It is 6:08 PM on a Friday night. In summer. In the third largest city in America.
I am sitting on my couch, listening to a relaxation playlist on Spotify while my cat kneads my stomach fat.
The excitement of my night will likely be what marinade I choose for the fresh salmon I bought on my way home from work, and what movie I choose on Netflix.
Such has been an accurate description of almost every Friday night I’ve had for the last 5 months.
Sometimes, this is fine. Sometimes I relish in the slow and hazy schedule of not being able to have a real schedule. I tell myself that I am super zen about the whole thing and that I have accepted my current lot in life. That I’m cool with spending age 24, the so-called “prime of my life,” in a health-induced purgatory because “it is what it is.” Sometimes I mean it.

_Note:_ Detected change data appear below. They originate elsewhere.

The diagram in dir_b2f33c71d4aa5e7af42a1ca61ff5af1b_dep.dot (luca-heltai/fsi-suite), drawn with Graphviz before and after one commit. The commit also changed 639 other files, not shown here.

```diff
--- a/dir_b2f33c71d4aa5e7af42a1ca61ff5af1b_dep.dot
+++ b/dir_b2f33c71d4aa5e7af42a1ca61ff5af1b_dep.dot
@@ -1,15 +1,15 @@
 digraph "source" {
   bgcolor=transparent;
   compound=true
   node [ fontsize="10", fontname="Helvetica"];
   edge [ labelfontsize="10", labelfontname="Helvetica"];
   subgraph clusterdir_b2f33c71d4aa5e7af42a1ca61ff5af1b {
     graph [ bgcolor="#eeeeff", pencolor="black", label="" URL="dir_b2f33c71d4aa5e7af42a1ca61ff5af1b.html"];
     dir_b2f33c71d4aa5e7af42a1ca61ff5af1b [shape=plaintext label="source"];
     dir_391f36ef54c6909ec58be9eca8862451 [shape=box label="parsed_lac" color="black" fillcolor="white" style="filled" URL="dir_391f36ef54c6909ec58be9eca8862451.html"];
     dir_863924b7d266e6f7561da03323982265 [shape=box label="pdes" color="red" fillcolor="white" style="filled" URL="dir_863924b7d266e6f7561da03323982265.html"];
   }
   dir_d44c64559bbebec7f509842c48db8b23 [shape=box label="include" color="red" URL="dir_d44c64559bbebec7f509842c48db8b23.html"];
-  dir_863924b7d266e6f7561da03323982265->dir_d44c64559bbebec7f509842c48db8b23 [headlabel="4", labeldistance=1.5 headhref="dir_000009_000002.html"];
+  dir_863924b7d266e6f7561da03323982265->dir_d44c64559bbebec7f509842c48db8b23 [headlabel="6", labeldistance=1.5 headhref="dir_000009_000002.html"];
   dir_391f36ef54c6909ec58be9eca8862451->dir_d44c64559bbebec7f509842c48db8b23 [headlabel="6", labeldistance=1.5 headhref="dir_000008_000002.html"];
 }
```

Sometimes, this is really not fine. This week, I had a good day. A day where for most of it, I pretty much forgot I was sick at all. I went grocery shopping, did some cooking, got my nails done, and went to a wonderful dinner with a group of my closest friends. I ate great food on a patio in the warm weather and told stories and laughed and read our horoscopes. I actually found myself thinking, as I walked home, “maybe I’m fine. Maybe this sickness is going away, and I’m being overly-cautious by passing on social plans for fear of making myself worse.”
The next day was one of the worst symptom days I’ve had in a long time. It felt personal–– like a jab from the universe, saying “you think you’re normal? You think you can do all the things a healthy person can do and not pay for it? You can’t. In case you’d forgotten.”
That night, I laid in bed trying and failing at sleep. I was under the assault of a bone-crushing fatigue that made it impossible to do anything but half-way watch Law & Order reruns and stare at my cat until he got unnerved and turned around.
Sometimes, I have a wise thing to say. A piece of advice. Something I’ve learned from my illness. Something being sick has made me more aware of that I’m thankful for.
Other nights, like that one, or tonight, I don’t. I’m just mad, and sad, and sick. Usually I think I’m making my illness more palatable for the universe by adding a happy spin on the end. “My joints hurt so bad I can’t think–– but it’s fine, I’m really getting to catch up on my reading!” I rarely leave it at “Hey–– I feel like a pile of hot garbage today. That is all.” But I figure sometimes, it’s more honest to leave it at that. And if I truly want people to have awareness of what it’s like to live with a chronic illness, I should be honest, right? Sometimes you have a day that doesn’t end with a bright shiny spin of positivity, and that’s okay, too. Your life is not a PR angle, it’s just your life.
So in the spirit of honesty and not sugarcoating: Hey–– I feel like a pile of hot garbage today. That is all.